While the odds that Hurricane Florence—expected to make landfall early Sept. 14 in Southeastern North Carolina as a Category 3 storm—will completely exhaust the federal program’s claims-paying capacity would have to be considered slim, there is a significant possibility that it will add to the roughly $20.5 billion the NFIP owes to American taxpayers.
The 400-mile-wide storm is expected to arrive with a mammoth 13-foot storm surge and could dump as much as 40 inches of rainfall on parts of the Carolinas. It already has prompted a statewide emergency declaration from North Carolina Gov. Roy Cooper and a raft of emergency warnings up and down the coast.
According to the most recent data from the Federal Emergency Management Agency, the NFIP has more than 400,000 policies and roughly $100 billion of insurance in-force in counties currently under one or more of a variety of public flood warnings, from storm surge warnings to coastal flood advisories to flash flood watches. Though the largest swath of exposure is in North Carolina, neighboring South Carolina has the most insured value at risk, with $35.5 billion of NFIP insurance in-force in counties under storm surge watches or warnings and another $14.3 billion in counties under coastal flood advisories.
To be sure, an extraordinarily high proportion of those policies would have to experience losses before the NFIP would come close to running out of money. As of March 31, FEMA reported the NFIP had $15.4 billion of claims-paying capacity, including $5.06 billion in the program’s Flood Fund and $445.7 million in its Reserve Fund. It also has $1.46 billion of reinsurance that kicks once losses exceed $4 billion. The reinsurance program covers 18.64 percent of the NFIP’s losses between $4 billion and $6 billion and 54.315 percent of losses between $6 billion and $8 billion.
And if all else fails, the program still has about $9.9 billion remaining under its statutory authority to borrow from the U.S. Treasury. Thanks largely to claims from Hurricane Harvey, the NFIP actually hit its $30.425 billion borrowing cap almost exactly a year ago, prompting Congress in late October to forgive $16 billion of the program’s debt. Additional claims from Harvey and Hurricane Irma forced it almost immediately to borrow another $6.1 billion from the Treasury last November.

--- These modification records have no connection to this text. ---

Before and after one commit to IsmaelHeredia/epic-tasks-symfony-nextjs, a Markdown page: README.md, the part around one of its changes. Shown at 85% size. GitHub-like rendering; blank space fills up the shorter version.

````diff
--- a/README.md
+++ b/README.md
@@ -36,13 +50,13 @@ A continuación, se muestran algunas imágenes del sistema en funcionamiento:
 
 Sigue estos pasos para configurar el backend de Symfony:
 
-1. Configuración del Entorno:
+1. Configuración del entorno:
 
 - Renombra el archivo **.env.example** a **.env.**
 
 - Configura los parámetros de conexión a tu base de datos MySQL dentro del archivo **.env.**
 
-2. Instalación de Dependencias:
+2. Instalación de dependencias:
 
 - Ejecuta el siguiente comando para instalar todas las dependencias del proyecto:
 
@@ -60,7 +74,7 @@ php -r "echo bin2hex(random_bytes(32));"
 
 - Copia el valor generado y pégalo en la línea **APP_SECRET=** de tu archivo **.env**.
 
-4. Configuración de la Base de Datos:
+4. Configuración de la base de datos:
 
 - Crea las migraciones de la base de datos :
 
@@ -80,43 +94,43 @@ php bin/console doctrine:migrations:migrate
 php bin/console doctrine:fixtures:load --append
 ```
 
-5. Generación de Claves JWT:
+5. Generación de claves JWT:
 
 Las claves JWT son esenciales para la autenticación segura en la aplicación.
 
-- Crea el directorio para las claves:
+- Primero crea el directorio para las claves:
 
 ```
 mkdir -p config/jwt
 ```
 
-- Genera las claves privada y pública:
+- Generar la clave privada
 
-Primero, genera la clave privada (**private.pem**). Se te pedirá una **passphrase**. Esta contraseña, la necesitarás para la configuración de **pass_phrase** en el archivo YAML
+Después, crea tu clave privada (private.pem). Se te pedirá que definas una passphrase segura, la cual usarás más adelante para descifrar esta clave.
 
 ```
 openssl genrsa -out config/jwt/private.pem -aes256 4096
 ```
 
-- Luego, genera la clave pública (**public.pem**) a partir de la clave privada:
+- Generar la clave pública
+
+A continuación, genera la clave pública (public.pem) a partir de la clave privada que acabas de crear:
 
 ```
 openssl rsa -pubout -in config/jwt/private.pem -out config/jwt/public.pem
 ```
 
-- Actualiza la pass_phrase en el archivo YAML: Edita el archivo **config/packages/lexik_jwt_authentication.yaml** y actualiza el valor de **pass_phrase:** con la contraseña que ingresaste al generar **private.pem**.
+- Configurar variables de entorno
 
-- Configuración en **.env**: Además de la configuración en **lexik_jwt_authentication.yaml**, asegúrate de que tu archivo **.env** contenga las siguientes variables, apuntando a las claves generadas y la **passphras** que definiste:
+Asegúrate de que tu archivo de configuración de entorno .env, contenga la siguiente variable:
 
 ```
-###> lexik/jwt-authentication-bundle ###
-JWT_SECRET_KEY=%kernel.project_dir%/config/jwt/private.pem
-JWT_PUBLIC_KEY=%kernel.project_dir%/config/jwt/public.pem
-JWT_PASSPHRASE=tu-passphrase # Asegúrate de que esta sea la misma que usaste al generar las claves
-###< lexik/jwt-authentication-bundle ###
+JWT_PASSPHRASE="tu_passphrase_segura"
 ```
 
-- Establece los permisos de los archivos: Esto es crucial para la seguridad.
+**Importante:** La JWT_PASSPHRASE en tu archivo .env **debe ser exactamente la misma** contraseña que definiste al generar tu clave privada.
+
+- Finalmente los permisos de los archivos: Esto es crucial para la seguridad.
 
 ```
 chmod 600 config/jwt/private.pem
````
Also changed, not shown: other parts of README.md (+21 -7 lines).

To come close to burning through all of the program’s resources, Florence would have to approach the record $16.3 billion the NFIP paid out in 2005 for Hurricane Katrina. But losses on the order of 2012’s Superstorm Sandy or last year’s Harvey, each of which produced about $8.7 billion in NFIP claims, would force the program to expend all its cash resources and use all of its reinsurance. That would mean turning, once again, to the taxpayers.

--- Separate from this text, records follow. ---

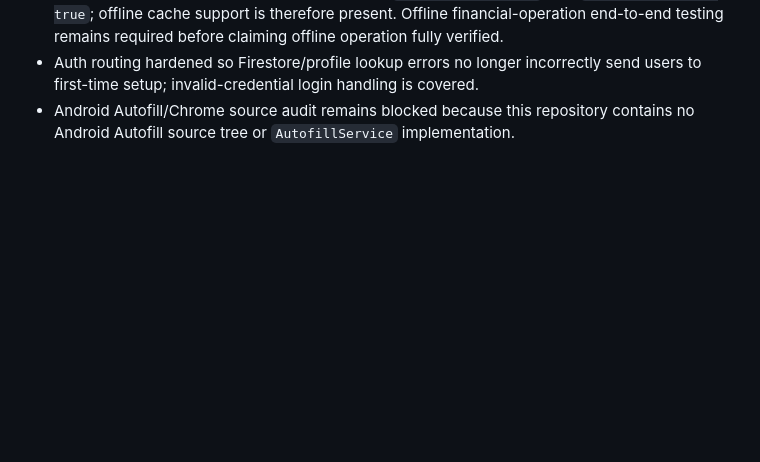
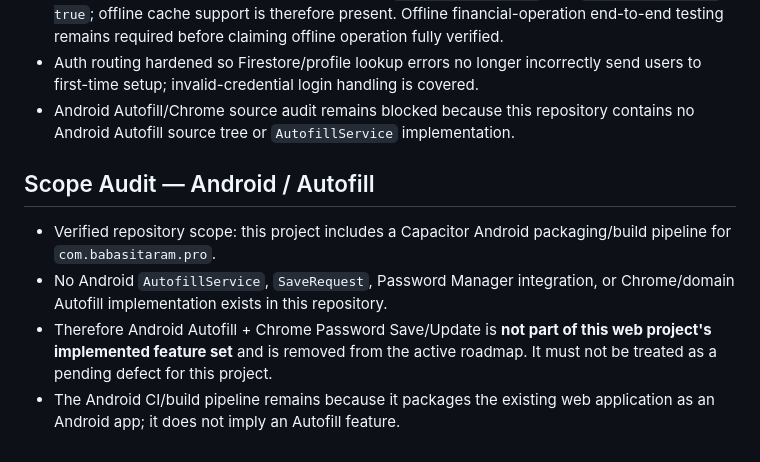
Before and after one commit to ramhardamp/babasitaram-pro-v2, a Markdown page: PROJECT_MASTER_ROADMAP.md, the part around the change. Rendered like a GitHub page; blank space fills up the shorter version.

Commit message:
Remove unsupported Autofill scope from roadmap

```diff
--- a/PROJECT_MASTER_ROADMAP.md
+++ b/PROJECT_MASTER_ROADMAP.md
@@ -65,3 +65,10 @@ Continue from this file and the branch state. Do not restart the audit or assume
 - Firestore web persistence is already enabled in `firebase-config.js` with `synchronizeTabs: true`; offline cache support is therefore present. Offline financial-operation end-to-end testing remains required before claiming offline operation fully verified.
 - Auth routing hardened so Firestore/profile lookup errors no longer incorrectly send users to first-time setup; invalid-credential login handling is covered.
 - Android Autofill/Chrome source audit remains blocked because this repository contains no Android Autofill source tree or `AutofillService` implementation.
+
+
+## Scope Audit — Android / Autofill
+- Verified repository scope: this project includes a Capacitor Android packaging/build pipeline for `com.babasitaram.pro`.
+- No Android `AutofillService`, `SaveRequest`, Password Manager integration, or Chrome/domain Autofill implementation exists in this repository.
+- Therefore Android Autofill + Chrome Password Save/Update is **not part of this web project's implemented feature set** and is removed from the active roadmap. It must not be treated as a pending defect for this project.
+- The Android CI/build pipeline remains because it packages the existing web application as an Android app; it does not imply an Autofill feature.
```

It’s a familiar tune for the NFIP. Since 2004, the program has borrowed $39.4 billion from the Treasury and repaid just $2.82 billion of that principle. Indeed, the Congressional Budget Office projects the program should be expected to lose, on average, about $1.4 billion a year for the foreseeable future.

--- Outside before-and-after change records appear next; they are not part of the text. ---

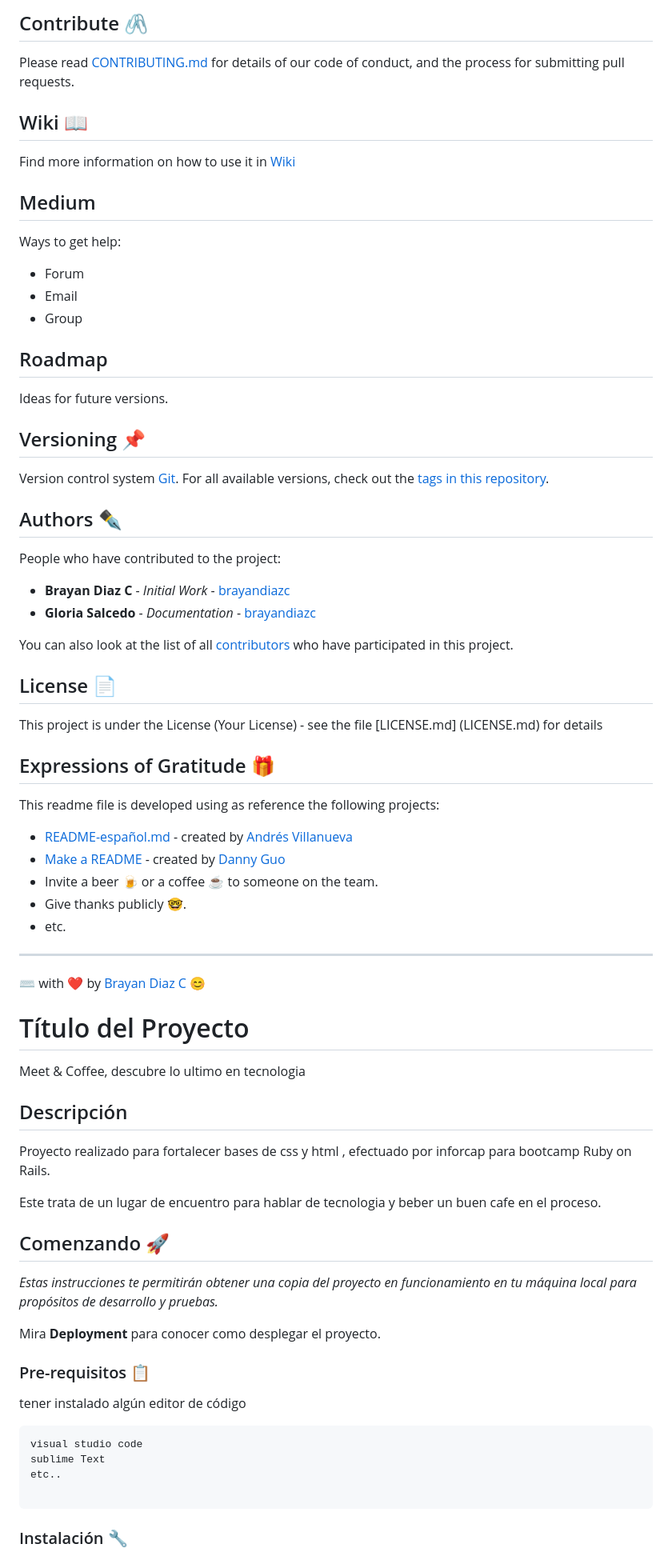
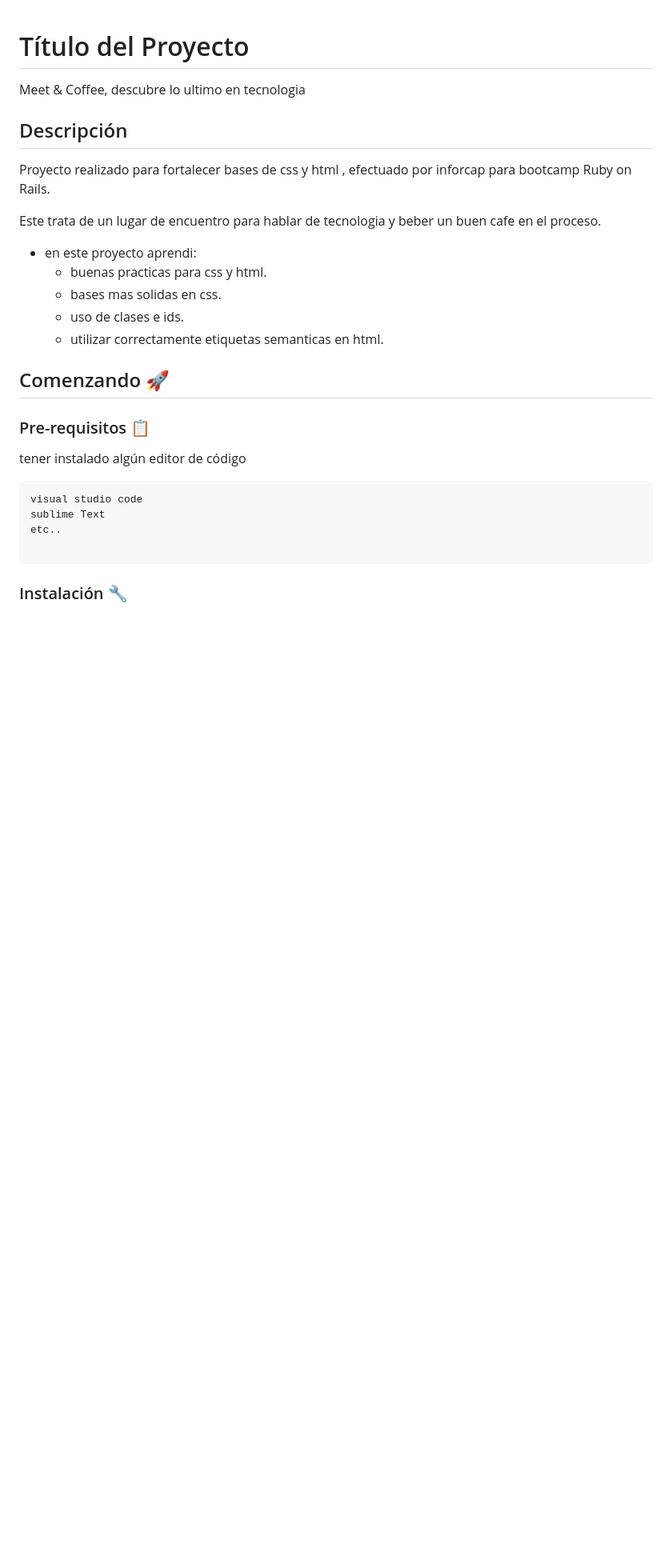
Before and after one commit to toffycaluga/Meet-Coffe, a Markdown page: README.md, the part around the change printed below. Shown: that part at 80% size. Drawn GitHub-style; blank space fills up the shorter version.

Commit message:
README Actualizado

```diff
--- a/README.md
+++ b/README.md
@@ -93,56 +1,3 @@ Tools used to create the project
-## Contribute 🖇️
-
-Please read [CONTRIBUTING.md](https://gist.github.com/brayandiazc/xxxxxx) for details of our code of conduct, and the process for submitting pull requests.
-
-## Wiki 📖
-
-Find more information on how to use it in [Wiki](https://github.com/your/project/wiki)
-
-## Medium
-
-Ways to get help:
-
-* Forum
-* Email
-* Group
-
-## Roadmap
-
-Ideas for future versions.
-
-## Versioning 📌
-
-Version control system [Git](https://git-scm.com).
-For all available versions, check out the [tags in this repository](https://github.com/tu/proyecto/tags).
-
-## Authors ✒️
-
-People who have contributed to the project:
-
-* **Brayan Diaz C** - *Initial Work* - [brayandiazc](https://brayandiazc.com)
-* **Gloria Salcedo** - *Documentation* - [brayandiazc](https://loha.com)
-
-You can also look at the list of all [contributors](https://github.com/your/project/contributors) who have participated in this project.
-
-## License 📄
-
-This project is under the License (Your License) - see the file [LICENSE.md] (LICENSE.md) for details
-
-## Expressions of Gratitude 🎁
-
-This readme file is developed using as reference the following projects:
-
-* [README-español.md](https://gist.github.com/Villanuevand/6386899f70346d4580c723232524d35a) - created by [Andrés Villanueva](https://gist.github.com/Villanuevand)
-* [Make a README](https://www.makeareadme.com) - created by [Danny Guo](https://github.com/dguo)
-* Invite a beer 🍺 or a coffee ☕ to someone on the team.
-* Give thanks publicly 🤓.
-* etc.
-
----
-⌨️ with ❤️ by [Brayan Diaz C](https://github.com/brayandiazc) 😊
-
-
-
 # Título del Proyecto
 
 Meet & Coffee,
@@ -152,12 +7,14 @@ Proyecto realizado para fortalecer bases de css y html , efectuado por inforcap
 
 Este trata de un lugar de encuentro para hablar de tecnologia y beber un buen cafe en el proceso.
 
+- en este proyecto aprendi:
+  - buenas practicas para css y html.
+  - bases mas solidas en css.
+  - uso de clases e ids.
+  - utilizar correctamente etiquetas semanticas en html.
+
+
 ## Comenzando 🚀
-
-_Estas instrucciones te permitirán obtener una copia del proyecto en funcionamiento en tu máquina local para propósitos de desarrollo y pruebas._
-
-Mira **Deployment** para conocer como desplegar el proyecto.
-
 
 ### Pre-requisitos 📋
 
```
Also changed, not shown: other parts of README.md (+17 -94 lines), assets/Maqueta.png (deleted), assets/img/directorio.png (added), assets/maqueta 1.png (deleted), 3 other files.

One option to staunch that bleeding would be to encourage more of the risk of flooding to shift from the federal government to the private sector. Legislation to encourage further growth of the still relatively small private flood insurance market passed the U.S. House last year. But despite bipartisan sponsorship from Sens. Jon Tester, D-Mont., and Dean Heller, R-Nev., it has yet to advance in the Senate.
With less than three months before the NFIP’s statutory authorization is scheduled to expire, let’s hope that lawmakers will take up the whole panoply of reforms the program desperately needs – not just private flood, but investments in mitigation and updated maps, as well as phasing out subsidized and grandfathered rates across the board. With Florence, Mother Nature is once again giving us a stark reminder that the current system is unsustainable.
Image by 2M media